CHOGM: India’s Pivotal Role
TOPIC: General Studies 2
- India and its neighbourhood- relations
- Bilateral, regional and global groupings and agreements involving India and/or affecting India’s interests
- Effect of policies and politics of developed and developing countries on India’s interests
In News: Prime Minister Narendra Modi, the Commonwealth Heads of Government Meeting (CHOGM), launched his Commonwealth outreach through a series of meetings with leaders of Indian Ocean Region, African, Caribbean and Pacific Islands.
- Plans to put India in the leadership position in the grouping where China is absent – part of India’s continuous outreach as key player in the Indian Ocean Region and Africa amid China’s inroads. It would help India strengthen its presence in areas where China is increasingly active, for example in Africa where India is building a development role, and in the Indian Ocean and elsewhere such as the Pacific and Caribbean where it could strengthen its relationship with the Commonwealth small island states.
- India’s focus at the meet is on common, fairer, secure, sustainable and prosperous future
- Announced a slew of funds for development and capacity building projects for countries in the grouping –
- Raising to £2 billion from £1 billion in the area of Commonwealth Fund for Technical Cooperation
- Opening Commonwealth sub fund in India-UN fund as grants of $ 50 million for 5years
- Enhanced contribution for Commonwealth small state offices in New York and Geneva
- Training for cricket for 30 girls and 30 boys by BCCI.
India’s pivotal role at CHOGM – An Analysis
Opportunity for India to engage with other countries: Potential of CHOGM has not been realised yet – there is great value in this association. There exists great uncertainty and unpredictability on the global level – with China adopting a leading role. India is in a better position to shape policies today.
Relevance of grouping: If it has to survive, it has to reorganise itself. Britain has realised that India needs to be brought in, in a much bigger way. At a time, when India is expanding its global footprint, the argument of CHOGM being a relic of the past, does not hold true. India should take this opportunity up; and re-look at how India can engage with other players.
- Platform where its voice can be heard loud and clear
- As India occupies a significant position, Britain is very keen to engage India as its special partner. Britain is India’s gateway to Europe and if the ties are severed (post BREXIT), India’s bilateral relations with Europe might suffer, which India wants to persevere and promote.
Expectations from India:
- Reimagine and shape policies for CHOGM
- Opportunity of promoting our views that affect our interests at the international level
- India should concentrate on developmental activities in the LDCs and engage with them as it will be logistically easier
The Way Forward – Seize the Opportunity
India must not squander the opportunity presented by the renewed interest in the Commonwealth. India should take active steps to –
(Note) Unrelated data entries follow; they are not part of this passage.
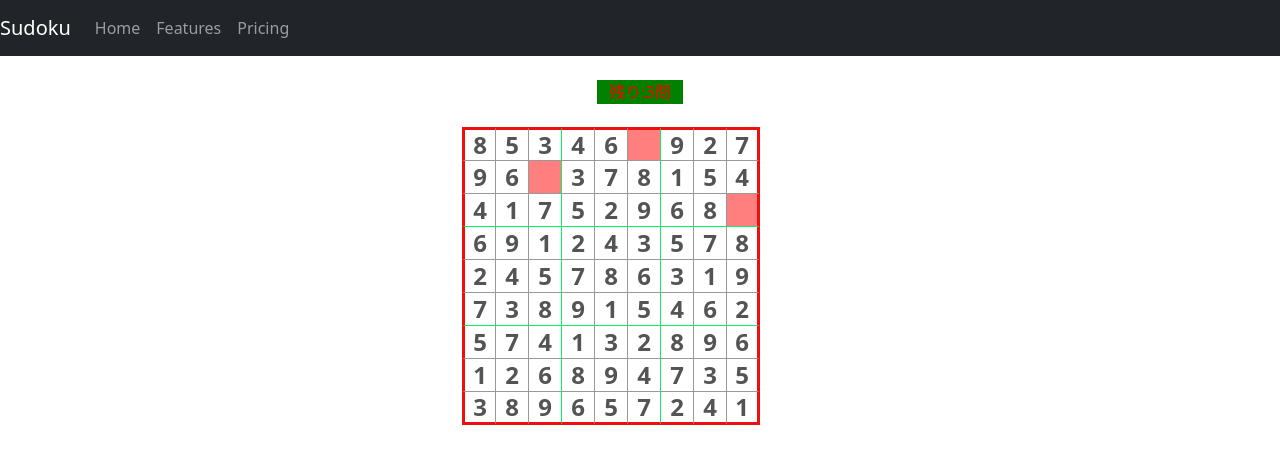
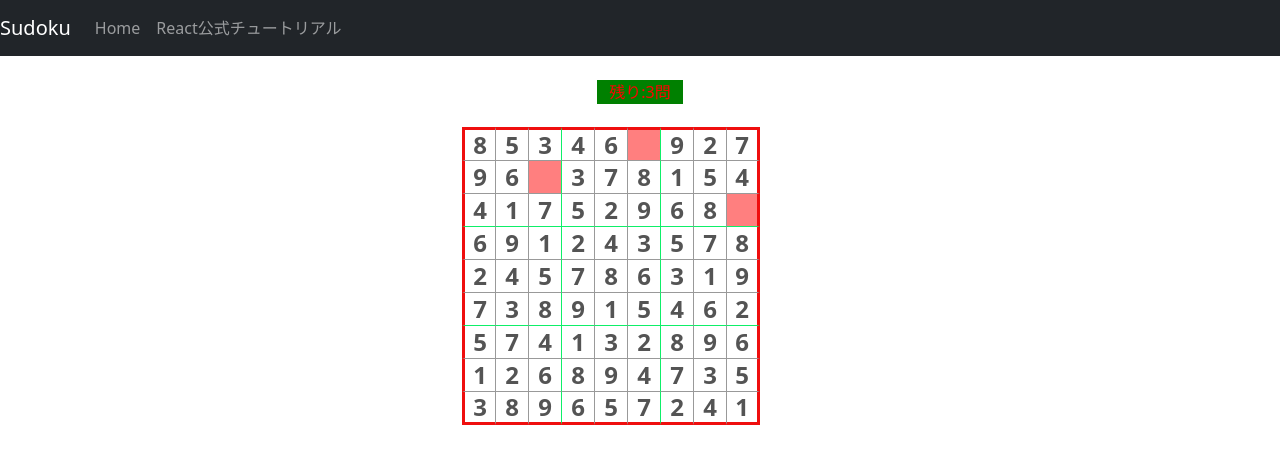
Before and after one commit to 8PCWM47BP34E4PBZ/sudoku, a Next.js app: page / in a window 1280 px wide. Shown: the top 464 px of the page. Built offline with nearby package versions, Linux system fonts and the light colour scheme.

Commit message:
modify header

```diff
--- a/components/header.tsx
+++ b/components/header.tsx
@@ -4,15 +4,12 @@ import { Navbar, Nav } from "react-bootstrap";
 export default function Header() {
   return (
     <Navbar collapseOnSelect expand="lg" bg="dark" variant="dark">
-      <Navbar.Brand href="#home">
-        Sudoku
-      </Navbar.Brand>
+      <Navbar.Brand href="/">Sudoku</Navbar.Brand>
       <Navbar.Toggle aria-controls="responsive-navbar-nav" />
       <Navbar.Collapse id="responsive-navbar-nav">
         <Nav className="mr-auto">
-          <Nav.Link href="#home">Home</Nav.Link>
-          <Nav.Link href="#features">Features</Nav.Link>
-          <Nav.Link href="#pricing">Pricing</Nav.Link>
+          <Nav.Link href="/">Home</Nav.Link>
+          <Nav.Link href="/react-doc">React公式チュートリアル</Nav.Link>
         </Nav>
       </Navbar.Collapse>
     </Navbar>
```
- Bridge the gap between developing and developed members of the forum
- India should provide the leadership that will make the Commonwealth an effective multilateral forum – platform to reach out to wide variety of countries at one go for further collaboration
- Give shape to a model of international co-operation and partnership distinct from that of China – decide and shape the rules of the game; removes one obstacle to meaningful discussions
- Leverage partner countries’ technology and financial position for trade and schemes like Make in India, Smart Cities, etc.
Head of the Commonwealth: Queen Elizabeth
Member-states: 53 (31 small states, many of them islands)
Population: 2.4 billion (60% under the age of 30)
Smallest country: Tuvalu (11,000); largest: India (1.3 billion)
GDP: $13 trillion by 2021
Commonwealth secretariat: Marlborough House, London
Since the London Declaration of 1949, which established the modern Commonwealth, India has held a pivotal position in this voluntary association of 54 independent sovereign states. It was India’s decision in 1948, as a newly independent Republic, to remain in the Commonwealth which influenced other Asian and African countries to join the organisation and which opened the era of the modern Commonwealth.
Since then, it was firmly established that joining the Commonwealth no longer necessarily involved continued allegiance to the British Crown. At the same time the word ‘British’ was dropped from the association’s title to reflect the Commonwealth’s changing character.